Determining whether a medical malpractice crisis exists and, if so, the best method for addressing it, are ultimately legislative concerns. There is admittedly no perfect solution. The legislature's decision to lower the standard of care shifts some of the risk from the provider to the patient. In individual cases, that could arguably lead to inequitable results. However, “[t]he problems of government are practical ones and may justify, if they do not require, rough accommodations.” Heller v. Doe, 509 U.S. 312, 321, 113 S.Ct. 2637, 125 L.Ed.2d 257 (1993). The legislature could rationally decide that Section 74.153 would help protect physicians from rising malpractice premiums and would make it easier for hospitals to recruit on-call physicians. The legislature could also rationally determine that the advantage of increased availability of emergency care statewide would offset its detrimental impact in individual cases. Because Section 74.153 is rationally related to a legitimate governmental purpose, it is constitutional. Teressa's issue is overruled.
The judgment of the trial court is affirmed.
1. This statute provides:In a suit involving a health care liability claim against a physician or health care provider for injury to or death of a patient arising out of the provision of emergency medical care in a hospital emergency department or obstetrical unit or in a surgical suite immediately following the evaluation or treatment of a patient in a hospital emergency department, the claimant bringing the suit may prove that the treatment or lack of treatment by the physician or health care provider departed from accepted standards of medical care or health care only if the claimant shows by a preponderance of the evidence that the physician or health care provider, with wilful and wanton negligence, deviated from the degree of care and skill that is reasonably expected of an ordinarily prudent physician or health care provider in the same or similar circumstances.
2. Article I, § 3 reads:All free men, when they form a social compact, have equal rights, and no man, or set of men, is entitled to exclusive separate public emoluments, or privileges, but in consideration of public service.
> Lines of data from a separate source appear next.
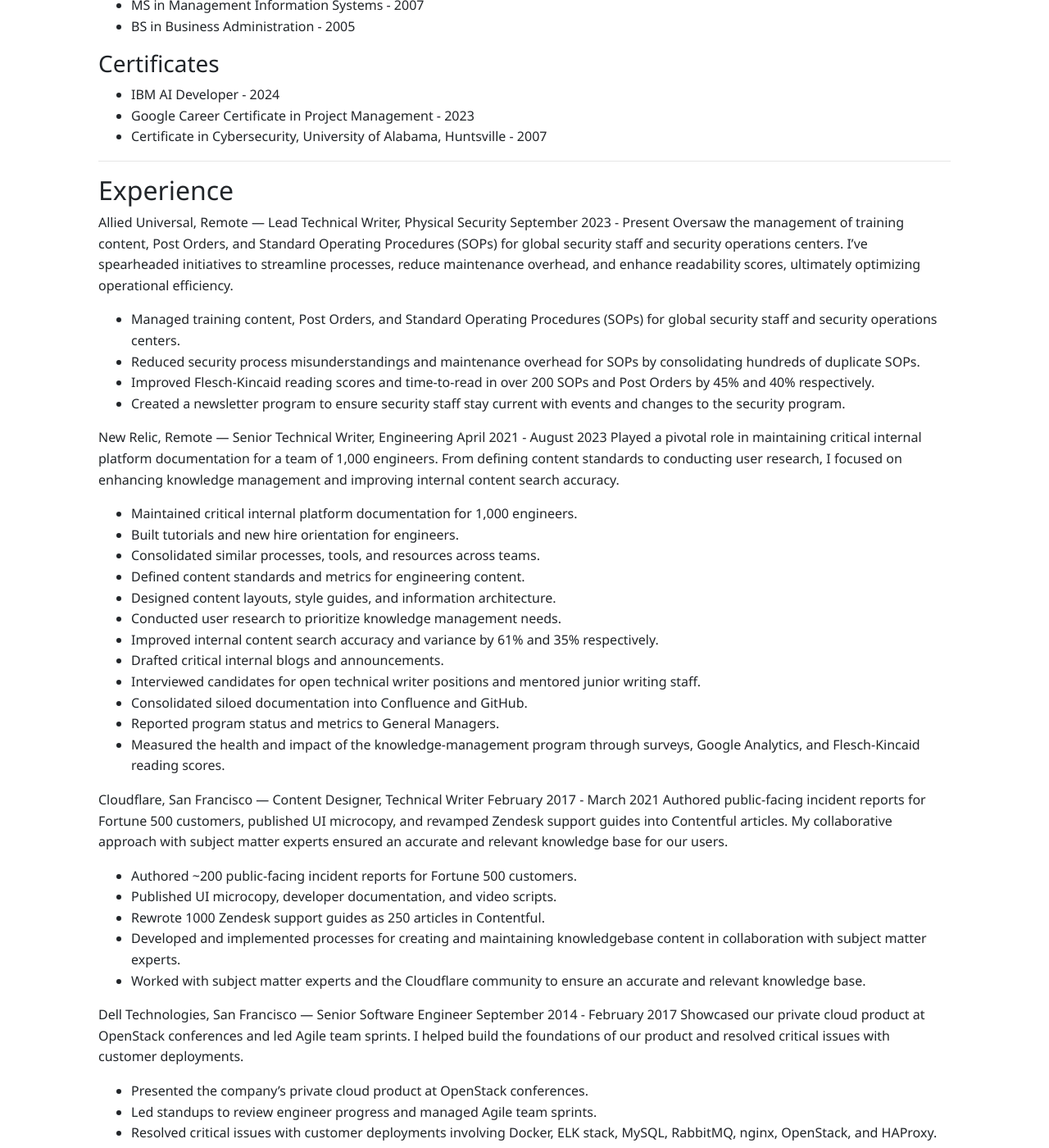
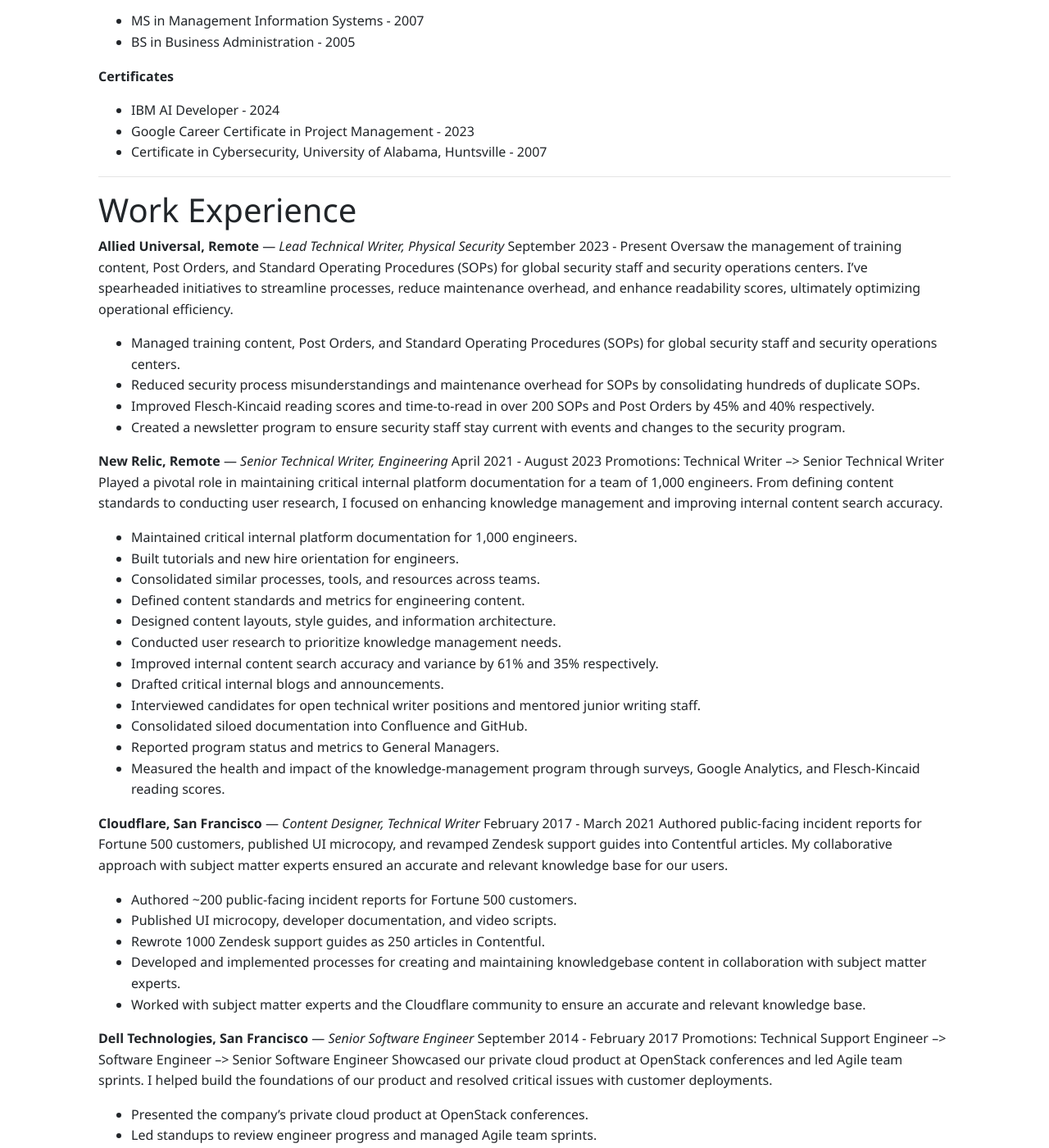
Before and after one commit to stumblefiend/jeremy.pugh, a Jekyll site: the page built from _pages/resume.md, in a window 1280 px wide and 1400 px high, scrolled down 1434 px. Shown: the whole window at 82% size. Built offline with Jekyll 4.4.1, drawn with Linux system fonts in a browser that asks for light colours; nearby versions of some CDN libraries; some of the changed text lies outside the part shown.

Commit message:
Update resume.md
Add promotion information

```diff
--- a/_pages/resume.md
+++ b/_pages/resume.md
@@ -9,7 +9,7 @@
 
 ---
 
-## Skills
+# Skills
 
 **12 years**
 - Linux
@@ -46,16 +46,16 @@
 
 ---
 
-## Education
+# Education
 
-### Degrees
+**Degrees**
 
 University of Alabama, Huntsville
 
 - MS in Management Information Systems - 2007
 - BS in Business Administration - 2005
 
-### Certificates
+**Certificates**
 
 - IBM AI Developer - 2024
 - Google Career Certificate in Project Management - 2023
@@ -63,9 +63,9 @@
 
 ---
 
-## Experience
+# Work Experience
 
-Allied Universal, Remote — Lead Technical Writer, Physical Security
+**Allied Universal, Remote** — *Lead Technical Writer, Physical Security*
 September 2023 - Present
 Oversaw the management of training content, Post Orders, and Standard Operating Procedures (SOPs) for global security staff and security operations centers. I've spearheaded initiatives to streamline processes, reduce maintenance overhead, and enhance readability scores, ultimately optimizing operational efficiency.
 
@@ -74,8 +74,9 @@
 - Improved Flesch-Kincaid reading scores and time-to-read in over 200 SOPs and Post Orders by 45% and 40% respectively.
 - Created a newsletter program to ensure security staff stay current with events and changes to the security program.
 
-New Relic, Remote — Senior Technical Writer, Engineering
+**New Relic, Remote** — *Senior Technical Writer, Engineering*
 April 2021 - August 2023
+Promotions: Technical Writer --> Senior Technical Writer
 Played a pivotal role in maintaining critical internal platform documentation for a team of 1,000 engineers. From defining content standards to conducting user research, I focused on enhancing knowledge management and improving internal content search accuracy.
 
 - Maintained critical internal platform documentation for 1,000 engineers.
@@ -91,7 +92,7 @@
 - Reported program status and metrics to General Managers.
 - Measured the health and impact of the knowledge-management program through surveys, Google Analytics, and Flesch-Kincaid reading scores.
 
-Cloudflare, San Francisco — Content Designer, Technical Writer
+**Cloudflare, San Francisco** — *Content Designer, Technical Writer*
 February 2017 - March 2021
 Authored public-facing incident reports for Fortune 500 customers, published UI microcopy, and revamped Zendesk support guides into Contentful articles. My collaborative approach with subject matter experts ensured an accurate and relevant knowledge base for our users.
 
@@ -101,8 +102,9 @@
 - Developed and implemented processes for creating and maintaining knowledgebase content in collaboration with subject matter experts.
 - Worked with subject matter experts and the Cloudflare community to ensure an accurate and relevant knowledge base.
 
-Dell Technologies, San Francisco — Senior Software Engineer
+**Dell Technologies, San Francisco** — *Senior Software Engineer*
 September 2014 - February 2017
+Promotions: Technical Support Engineer --> Software Engineer --> Senior Software Engineer
 Showcased our private cloud product at OpenStack conferences and led Agile team sprints. I helped build the foundations of our product and resolved critical issues with customer deployments.
 
 - Presented the company’s private cloud product at OpenStack conferences.
@@ -111,8 +113,9 @@
 - Updated Docker, Ansible, Bash, and Python code in Stash.
 - Reviewed product documentation for clarity and accuracy.
 
-Ad Revolution, Los Angeles - Director of Email Marketing
+**Ad Revolution, Los Angeles** - *Director of Email Marketing*
 January 2008 - September 2014
+Promotions: Engineer --> Sr. Engineer --> Manager of Email Marketing --> Director of Email Marketing
 Achieved $3.9M monthly revenue in Email Marketing from inception. Created and led a team to develop and execute targeted campaigns, while analyzing performance and presenting results to management.
 
 - Grew Email Marketing revenue from $0 to $3.9M per month.
@@ -127,7 +130,16 @@
 
 ---
 
-## Volunteer Experience
+# Part-time Work Experience
+
+**Remotasks, Remote** — *AI Poetry Expert*
+APRIL 2023 - JANUARY 2024
+- Revised AI-generated poetry to train AI models on traditional poet styles and poetry forms.
+- Wrote poetry prompts and critiqued AI responses for accuracy, tone, helpfulness, and presentation.
+
+---
+
+# Volunteer Experience
 
 - Marin Poetry Center (MPC) board of directors, Apr. 2023 - Jan. 2024
 - Volunteer poetry and writing tutor for 826 Valencia, Oct. 2019 - Mar. 2020
@@ -138,6 +150,6 @@
 
 ---
 
-## Hobbies
+# Hobbies
 
 Poetry, Hiking, Anything outdoors
```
3. Acts 2003, 78th Leg., ch. 204, effective September 1, 2003.
RICK STRANGE, Justice.